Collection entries
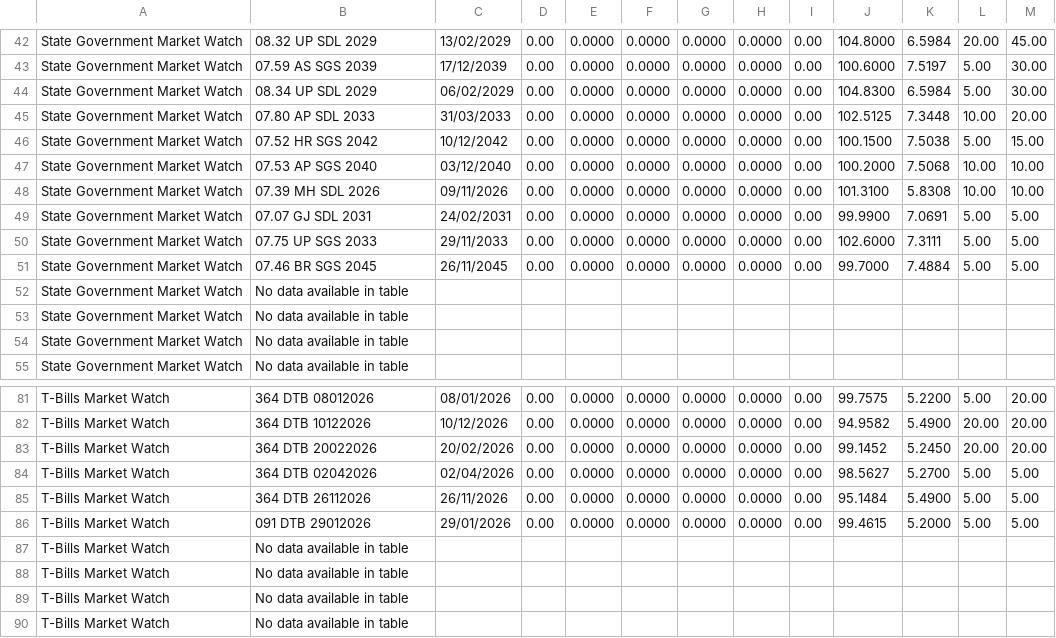
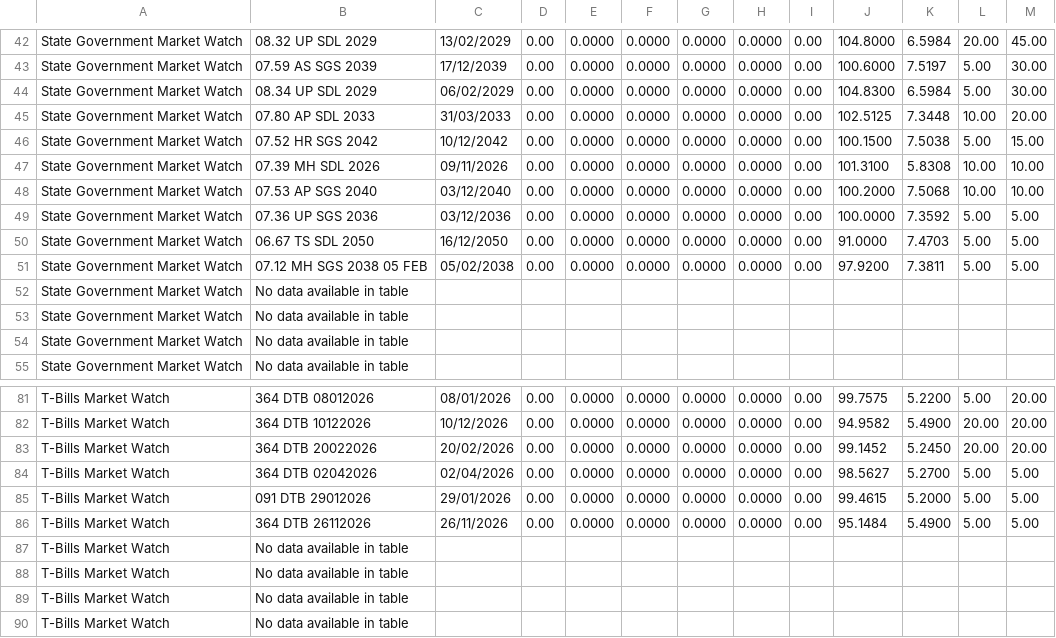
Before and after one commit to Ab251182/ccil-market-scraper, a CSV file: docs/data/ccil-data.csv, drawn as a sheet; only a part is shown, gaps mark what is left out.

```diff
--- a/docs/data/ccil-data.csv
+++ b/docs/data/ccil-data.csv
@@ -46,7 +46,7 @@ State Government Market Watch,07.80 AP SDL 2033,31/03/2033,0.00,0.0000,0.0000,0.
 State Government Market Watch,07.52 HR SGS 2042,10/12/2042,0.00,0.0000,0.0000,0.0000,0.0000,0.00,100.1500,7.5038,5.00,15.00
+State Government Market Watch,07.39 MH SDL 2026,09/11/2026,0.00,0.0000,0.0000,0.0000,0.0000,0.00,101.3100,5.8308,10.00,10.00
 State Government Market Watch,07.53 AP SGS 2040,03/12/2040,0.00,0.0000,0.0000,0.0000,0.0000,0.00,100.2000,7.5068,10.00,10.00
-State Government Market Watch,07.39 MH SDL 2026,09/11/2026,0.00,0.0000,0.0000,0.0000,0.0000,0.00,101.3100,5.8308,10.00,10.00
-State Government Market Watch,07.07 GJ SDL 2031,24/02/2031,0.00,0.0000,0.0000,0.0000,0.0000,0.00,99.9900,7.0691,5.00,5.00
-State Government Market Watch,07.75 UP SGS 2033,29/11/2033,0.00,0.0000,0.0000,0.0000,0.0000,0.00,102.6000,7.3111,5.00,5.00
-State Government Market Watch,07.46 BR SGS 2045,26/11/2045,0.00,0.0000,0.0000,0.0000,0.0000,0.00,99.7000,7.4884,5.00,5.00
+State Government Market Watch,07.36 UP SGS 2036,03/12/2036,0.00,0.0000,0.0000,0.0000,0.0000,0.00,100.0000,7.3592,5.00,5.00
+State Government Market Watch,06.67 TS SDL 2050,16/12/2050,0.00,0.0000,0.0000,0.0000,0.0000,0.00,91.0000,7.4703,5.00,5.00
+State Government Market Watch,07.12 MH SGS 2038 05 FEB,05/02/2038,0.00,0.0000,0.0000,0.0000,0.0000,0.00,97.9200,7.3811,5.00,5.00
 State Government Market Watch,No data available in table
@@ -84,4 +84,4 @@ T-Bills Market Watch,364 DTB 20022026,20/02/2026,0.00,0.0000,0.0000,0.0000,0.000
 T-Bills Market Watch,364 DTB 02042026,02/04/2026,0.00,0.0000,0.0000,0.0000,0.0000,0.00,98.5627,5.2700,5.00,5.00
+T-Bills Market Watch,091 DTB 29012026,29/01/2026,0.00,0.0000,0.0000,0.0000,0.0000,0.00,99.4615,5.2000,5.00,5.00
 T-Bills Market Watch,364 DTB 26112026,26/11/2026,0.00,0.0000,0.0000,0.0000,0.0000,0.00,95.1484,5.4900,5.00,5.00
-T-Bills Market Watch,091 DTB 29012026,29/01/2026,0.00,0.0000,0.0000,0.0000,0.0000,0.00,99.4615,5.2000,5.00,5.00
 T-Bills Market Watch,No data available in table
```
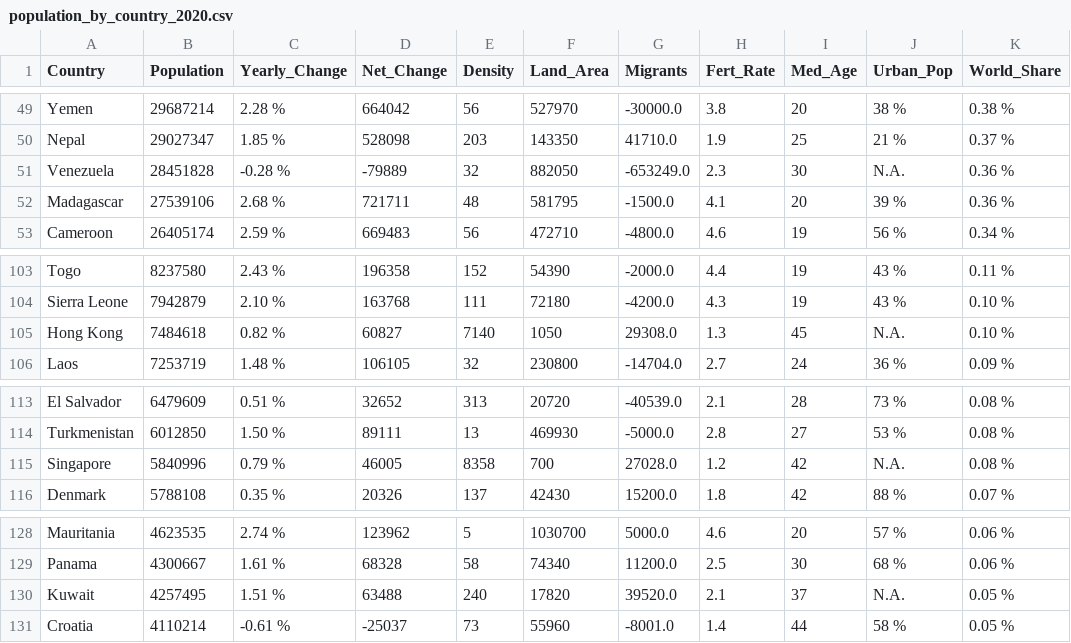
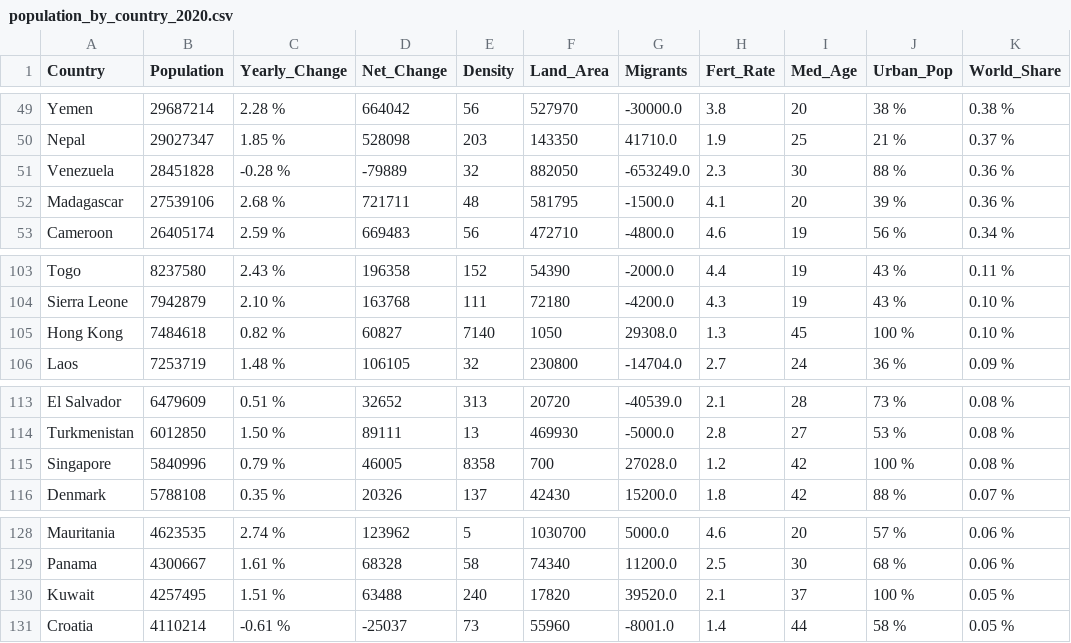
Before and after one commit to e33624303/CS412_project, a CSV file: data/population_by_country_2020.csv, drawn as a sheet; only a part is shown, gaps mark what is left out.

Commit message:
Finish four different data visualization method: bar chart, scatter plot, word cloud, and world map

```diff
--- a/data/population_by_country_2020.csv
+++ b/data/population_by_country_2020.csv
@@ -50,3 +50,3 @@ Yemen,29687214,2.28 %,664042,56,527970,-30000.0,3.8,20,38 %,0.38 %
 Nepal,29027347,1.85 %,528098,203,143350,41710.0,1.9,25,21 %,0.37 %
-Venezuela,28451828,-0.28 %,-79889,32,882050,-653249.0,2.3,30,N.A.,0.36 %
+Venezuela,28451828,-0.28 %,-79889,32,882050,-653249.0,2.3,30,88 %,0.36 %
 Madagascar,27539106,2.68 %,721711,48,581795,-1500.0,4.1,20,39 %,0.36 %
@@ -104,3 +104,3 @@ Togo,8237580,2.43 %,196358,152,54390,-2000.0,4.4,19,43 %,0.11 %
 Sierra Leone,7942879,2.10 %,163768,111,72180,-4200.0,4.3,19,43 %,0.10 %
-Hong Kong,7484618,0.82 %,60827,7140,1050,29308.0,1.3,45,N.A.,0.10 %
+Hong Kong,7484618,0.82 %,60827,7140,1050,29308.0,1.3,45,100 %,0.10 %
 Laos,7253719,1.48 %,106105,32,230800,-14704.0,2.7,24,36 %,0.09 %
@@ -114,3 +114,3 @@ El Salvador,6479609,0.51 %,32652,313,20720,-40539.0,2.1,28,73 %,0.08 %
 Turkmenistan,6012850,1.50 %,89111,13,469930,-5000.0,2.8,27,53 %,0.08 %
-Singapore,5840996,0.79 %,46005,8358,700,27028.0,1.2,42,N.A.,0.08 %
+Singapore,5840996,0.79 %,46005,8358,700,27028.0,1.2,42,100 %,0.08 %
 Denmark,5788108,0.35 %,20326,137,42430,15200.0,1.8,42,88 %,0.07 %
@@ -129,3 +129,3 @@ Mauritania,4623535,2.74 %,123962,5,1030700,5000.0,4.6,20,57 %,0.06 %
 Panama,4300667,1.61 %,68328,58,74340,11200.0,2.5,30,68 %,0.06 %
-Kuwait,4257495,1.51 %,63488,240,17820,39520.0,2.1,37,N.A.,0.05 %
+Kuwait,4257495,1.51 %,63488,240,17820,39520.0,2.1,37,100 %,0.05 %
 Croatia,4110214,-0.61 %,-25037,73,55960,-8001.0,1.4,44,58 %,0.05 %
```
Also changed, not shown: 2 other files.
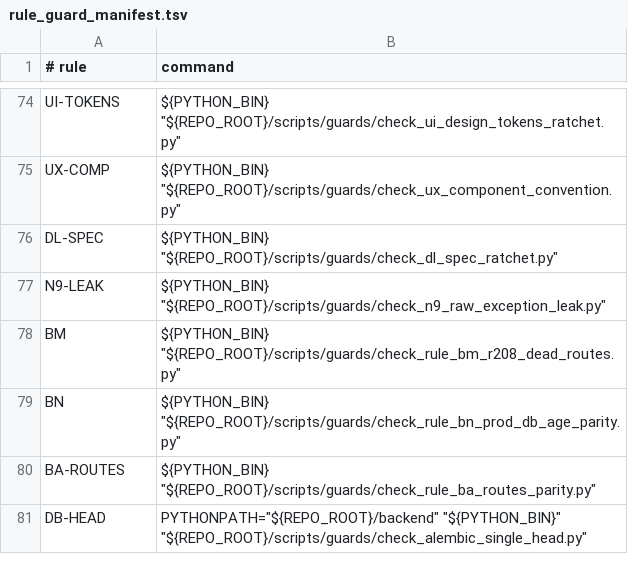
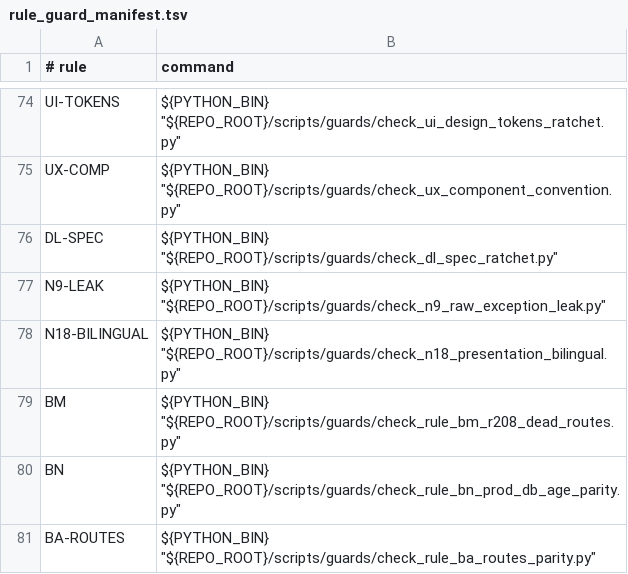
Before and after one commit to BRSAMAyu/Sparkle-project, a TSV file: scripts/rule_guard_manifest.tsv, drawn as a sheet; only a part is shown, gaps mark what is left out; the shorter side is filled out with more unchanged rows.

Commit message:
feat(guards+l10n): N18 presentation bilingual ratchet + goal_detail first batch migration
N18 dimension (new scripts/guards/check_n18_presentation_bilingual.py +
baseline + manifest N18-BILINGUAL, N9-shaped): scans features/*/presentation
for inline bilingual ternaries (zh?/_isZh?/isZh?/languageCode forms,
multiline-aware); report's 253 reconciled exactly (222 zh + 31 _isZh);
guard regex caliber frozen 152/26; whitelist mechanism in place (empty
today — data/mock naturally outside root). After first-batch migration the
ratchet re-froze at 118/25, decrease-only. Self-tested (violation caught on
new-file/count-rise; clean/whitelist/paid-down pass).

First batch: goal_detail_l10n.dart all 34 ternaries migrated — 27 new
zh/en arb keys (11193 -> 11220), 7 getters proven dead declarations
(same-name arb keys already existed verbatim; Dart class members won)
deleted wholesale; render sites drop to l10n.goalDetailXxx unchanged;
flutter gen-l10n regenerated +328 lines.

Verification: N18 PASS 118/118; l10n coverage no regression; regen parity
green (11220 == abstract); goal domain 13/13 (--concurrency=1, slot
checked); analyze 0/0; N9 arb {error} frozen 310 untouched.

Card: L10N-ZH (wt236)

```diff
--- a/scripts/rule_guard_manifest.tsv
+++ b/scripts/rule_guard_manifest.tsv
@@ -77,2 +77,3 @@ DL-SPEC	"${PYTHON_BIN}" "${REPO_ROOT}/scripts/guards/check_dl_spec_ratchet.py"
 N9-LEAK	"${PYTHON_BIN}" "${REPO_ROOT}/scripts/guards/check_n9_raw_exception_leak.py"
+N18-BILINGUAL	"${PYTHON_BIN}" "${REPO_ROOT}/scripts/guards/check_n18_presentation_bilingual.py"
 BM	"${PYTHON_BIN}" "${REPO_ROOT}/scripts/guards/check_rule_bm_r208_dead_routes.py"
```
Also changed, not shown: 13 other files.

● **Problem details**
The complete set of records should be written out again, pictures excluded.

● **Answer box**
Before and after one commit to Ab251182/ccil-market-scraper, a CSV file: docs/data/ccil-data.csv, drawn as a sheet; only a part is shown, gaps mark what is left out.

```diff
--- a/docs/data/ccil-data.csv
+++ b/docs/data/ccil-data.csv
@@ -46,7 +46,7 @@ State Government Market Watch,07.80 AP SDL 2033,31/03/2033,0.00,0.0000,0.0000,0.
 State Government Market Watch,07.52 HR SGS 2042,10/12/2042,0.00,0.0000,0.0000,0.0000,0.0000,0.00,100.1500,7.5038,5.00,15.00
+State Government Market Watch,07.39 MH SDL 2026,09/11/2026,0.00,0.0000,0.0000,0.0000,0.0000,0.00,101.3100,5.8308,10.00,10.00
 State Government Market Watch,07.53 AP SGS 2040,03/12/2040,0.00,0.0000,0.0000,0.0000,0.0000,0.00,100.2000,7.5068,10.00,10.00
-State Government Market Watch,07.39 MH SDL 2026,09/11/2026,0.00,0.0000,0.0000,0.0000,0.0000,0.00,101.3100,5.8308,10.00,10.00
-State Government Market Watch,07.07 GJ SDL 2031,24/02/2031,0.00,0.0000,0.0000,0.0000,0.0000,0.00,99.9900,7.0691,5.00,5.00
-State Government Market Watch,07.75 UP SGS 2033,29/11/2033,0.00,0.0000,0.0000,0.0000,0.0000,0.00,102.6000,7.3111,5.00,5.00
-State Government Market Watch,07.46 BR SGS 2045,26/11/2045,0.00,0.0000,0.0000,0.0000,0.0000,0.00,99.7000,7.4884,5.00,5.00
+State Government Market Watch,07.36 UP SGS 2036,03/12/2036,0.00,0.0000,0.0000,0.0000,0.0000,0.00,100.0000,7.3592,5.00,5.00
+State Government Market Watch,06.67 TS SDL 2050,16/12/2050,0.00,0.0000,0.0000,0.0000,0.0000,0.00,91.0000,7.4703,5.00,5.00
+State Government Market Watch,07.12 MH SGS 2038 05 FEB,05/02/2038,0.00,0.0000,0.0000,0.0000,0.0000,0.00,97.9200,7.3811,5.00,5.00
 State Government Market Watch,No data available in table
@@ -84,4 +84,4 @@ T-Bills Market Watch,364 DTB 20022026,20/02/2026,0.00,0.0000,0.0000,0.0000,0.000
 T-Bills Market Watch,364 DTB 02042026,02/04/2026,0.00,0.0000,0.0000,0.0000,0.0000,0.00,98.5627,5.2700,5.00,5.00
+T-Bills Market Watch,091 DTB 29012026,29/01/2026,0.00,0.0000,0.0000,0.0000,0.0000,0.00,99.4615,5.2000,5.00,5.00
 T-Bills Market Watch,364 DTB 26112026,26/11/2026,0.00,0.0000,0.0000,0.0000,0.0000,0.00,95.1484,5.4900,5.00,5.00
-T-Bills Market Watch,091 DTB 29012026,29/01/2026,0.00,0.0000,0.0000,0.0000,0.0000,0.00,99.4615,5.2000,5.00,5.00
 T-Bills Market Watch,No data available in table
```
Before and after one commit to e33624303/CS412_project, a CSV file: data/population_by_country_2020.csv, drawn as a sheet; only a part is shown, gaps mark what is left out.

Commit message:
Finish four different data visualization method: bar chart, scatter plot, word cloud, and world map

```diff
--- a/data/population_by_country_2020.csv
+++ b/data/population_by_country_2020.csv
@@ -50,3 +50,3 @@ Yemen,29687214,2.28 %,664042,56,527970,-30000.0,3.8,20,38 %,0.38 %
 Nepal,29027347,1.85 %,528098,203,143350,41710.0,1.9,25,21 %,0.37 %
-Venezuela,28451828,-0.28 %,-79889,32,882050,-653249.0,2.3,30,N.A.,0.36 %
+Venezuela,28451828,-0.28 %,-79889,32,882050,-653249.0,2.3,30,88 %,0.36 %
 Madagascar,27539106,2.68 %,721711,48,581795,-1500.0,4.1,20,39 %,0.36 %
@@ -104,3 +104,3 @@ Togo,8237580,2.43 %,196358,152,54390,-2000.0,4.4,19,43 %,0.11 %
 Sierra Leone,7942879,2.10 %,163768,111,72180,-4200.0,4.3,19,43 %,0.10 %
-Hong Kong,7484618,0.82 %,60827,7140,1050,29308.0,1.3,45,N.A.,0.10 %
+Hong Kong,7484618,0.82 %,60827,7140,1050,29308.0,1.3,45,100 %,0.10 %
 Laos,7253719,1.48 %,106105,32,230800,-14704.0,2.7,24,36 %,0.09 %
@@ -114,3 +114,3 @@ El Salvador,6479609,0.51 %,32652,313,20720,-40539.0,2.1,28,73 %,0.08 %
 Turkmenistan,6012850,1.50 %,89111,13,469930,-5000.0,2.8,27,53 %,0.08 %
-Singapore,5840996,0.79 %,46005,8358,700,27028.0,1.2,42,N.A.,0.08 %
+Singapore,5840996,0.79 %,46005,8358,700,27028.0,1.2,42,100 %,0.08 %
 Denmark,5788108,0.35 %,20326,137,42430,15200.0,1.8,42,88 %,0.07 %
@@ -129,3 +129,3 @@ Mauritania,4623535,2.74 %,123962,5,1030700,5000.0,4.6,20,57 %,0.06 %
 Panama,4300667,1.61 %,68328,58,74340,11200.0,2.5,30,68 %,0.06 %
-Kuwait,4257495,1.51 %,63488,240,17820,39520.0,2.1,37,N.A.,0.05 %
+Kuwait,4257495,1.51 %,63488,240,17820,39520.0,2.1,37,100 %,0.05 %
 Croatia,4110214,-0.61 %,-25037,73,55960,-8001.0,1.4,44,58 %,0.05 %
```
Also changed, not shown: 2 other files.
Before and after one commit to BRSAMAyu/Sparkle-project, a TSV file: scripts/rule_guard_manifest.tsv, drawn as a sheet; only a part is shown, gaps mark what is left out; the shorter side is filled out with more unchanged rows.

Commit message:
feat(guards+l10n): N18 presentation bilingual ratchet + goal_detail first batch migration
N18 dimension (new scripts/guards/check_n18_presentation_bilingual.py +
baseline + manifest N18-BILINGUAL, N9-shaped): scans features/*/presentation
for inline bilingual ternaries (zh?/_isZh?/isZh?/languageCode forms,
multiline-aware); report's 253 reconciled exactly (222 zh + 31 _isZh);
guard regex caliber frozen 152/26; whitelist mechanism in place (empty
today — data/mock naturally outside root). After first-batch migration the
ratchet re-froze at 118/25, decrease-only. Self-tested (violation caught on
new-file/count-rise; clean/whitelist/paid-down pass).

First batch: goal_detail_l10n.dart all 34 ternaries migrated — 27 new
zh/en arb keys (11193 -> 11220), 7 getters proven dead declarations
(same-name arb keys already existed verbatim; Dart class members won)
deleted wholesale; render sites drop to l10n.goalDetailXxx unchanged;
flutter gen-l10n regenerated +328 lines.

Verification: N18 PASS 118/118; l10n coverage no regression; regen parity
green (11220 == abstract); goal domain 13/13 (--concurrency=1, slot
checked); analyze 0/0; N9 arb {error} frozen 310 untouched.

Card: L10N-ZH (wt236)

```diff
--- a/scripts/rule_guard_manifest.tsv
+++ b/scripts/rule_guard_manifest.tsv
@@ -77,2 +77,3 @@ DL-SPEC	"${PYTHON_BIN}" "${REPO_ROOT}/scripts/guards/check_dl_spec_ratchet.py"
 N9-LEAK	"${PYTHON_BIN}" "${REPO_ROOT}/scripts/guards/check_n9_raw_exception_leak.py"
+N18-BILINGUAL	"${PYTHON_BIN}" "${REPO_ROOT}/scripts/guards/check_n18_presentation_bilingual.py"
 BM	"${PYTHON_BIN}" "${REPO_ROOT}/scripts/guards/check_rule_bm_r208_dead_routes.py"
```
Also changed, not shown: 13 other files.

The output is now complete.